A college education is still considered a pathway to higher lifetime earnings and gainful employment for Americans. Nevertheless, two-thirds of employees report having regrets when it comes to their advanced degrees, according to a PayScale survey of 248,000 respondents this past spring that was released Tuesday.
The story emphasizes student loan debt as the primary driver of this regret. But the story arguably “buries the lede,” which you find when you delve deeper into the survey results:
Most satisfied: Those with science, technology, engineering and math majors, who are typically more likely to enjoy higher salaries, reported more satisfaction with their college degrees. About 42% of engineering grads and 35% of computer science grads said they had no regrets.
Most regrets: Humanities majors, who are least likely to earn higher pay post-graduation, were most likely to regret their college education. About 75% of humanities majors said they regretted their college education. About 73% of graduates who studied social sciences, physical and life sciences, and art also said the same.
I’ve thought for a long time that even the most dense radical professor in the humanities and social sciences would understand that the administrative bloat—especially of the “office of diversity and inclusion” that is now mandatory in every college—is partly responsible for the soaring cost of higher ed, which in turn depresses student interest in taking their courses. But even self-interest can’t penetrate the herd mentality of the campus left. Maybe as more colleges shut their doors (inevitable over the next 10 years) they’ll start to figure it out.
Yes, of course, it might help if so many humanities courses weren’t teaching complete crap, but that’s subject for another day.
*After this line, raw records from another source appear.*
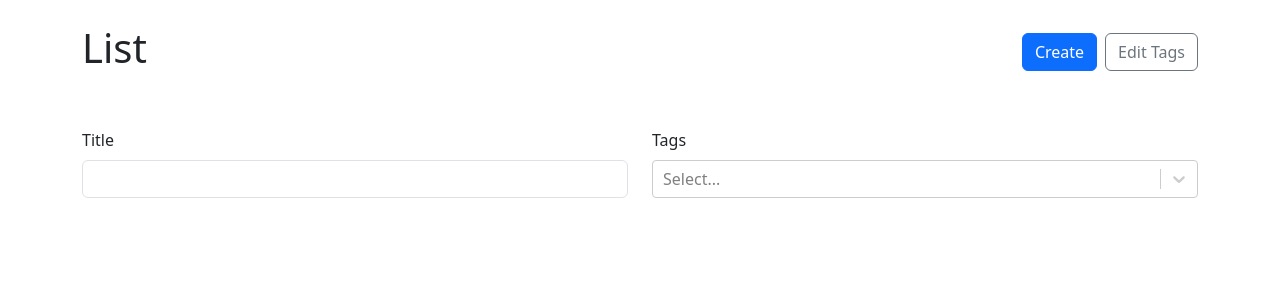
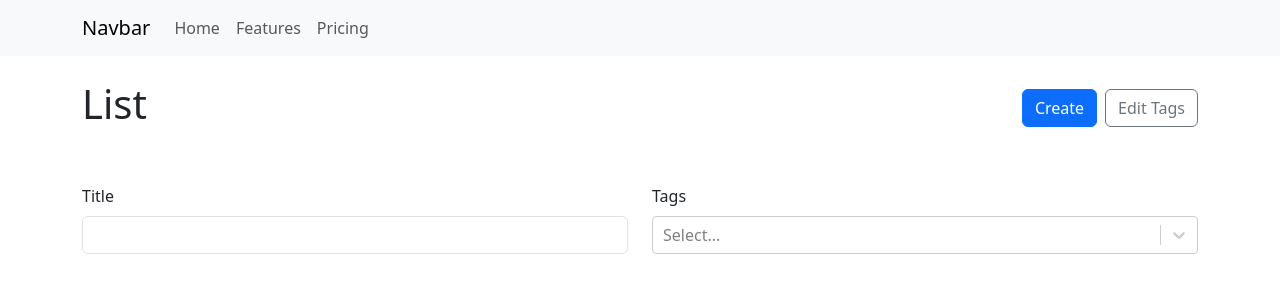
Before and after one commit to hrishikeshps/Notes-Simplified, a React (Vite) app: page / in a window 1280 px wide. Shown: the top 300 px of the page. Built offline with nearby package versions, Linux system fonts and the light colour scheme.

Commit message:
adding header

```diff
--- a/src/App.tsx
+++ b/src/App.tsx
@@ -8,7 +8,7 @@
 import { v4 as uuidV4 } from 'uuid'
 import { NoteList } from './components/NoteList'
 import { NoteLayout } from './components/NoteLayout'
-// import { HeaderContainer } from './layouts/HeaderContainer'
+import { HeaderContainer } from './layouts/HeaderContainer'
 
 export type Note = {
   id: string
@@ -59,10 +59,9 @@
   }
 
   return (
+    <>
+    <HeaderContainer/>
     <Container className="my-4">
-      {/* <HeaderContainer>
-        <h1>Hello World</h1>
-      </HeaderContainer> */}
       <Routes>
         <Route path='/' element={<NoteList notes={notesWithTags} availableTags={tags}/>} />
         <Route
@@ -82,6 +81,8 @@
         </Route>
       </Routes>
     </Container>
+    </>
+
   )
 }
 
--- a/src/layouts/HeaderContainer.tsx
+++ b/src/layouts/HeaderContainer.tsx
@@ -1,5 +1,16 @@
+import { Navbar, Container, Nav } from "react-bootstrap";
+
 export function HeaderContainer(){
     return (
-        <h1>Notes App</h1>
+        <Navbar bg="light" data-bs-theme="light">
+        <Container>
+          <Navbar.Brand href="#home">Navbar</Navbar.Brand>
+          <Nav className="me-auto">
+            <Nav.Link href="#home">Home</Nav.Link>
+            <Nav.Link href="#features">Features</Nav.Link>
+            <Nav.Link href="#pricing">Pricing</Nav.Link>
+          </Nav>
+        </Container>
+      </Navbar>
     )
 }
```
And this all fits in with my theme that major universities are slowly undergoing a de facto divorce, with the STEM fields and economics cutting themselves loose from the humanities and social sciences into, in effect, two universities—one which will thrive, and the other slowly withering and dying.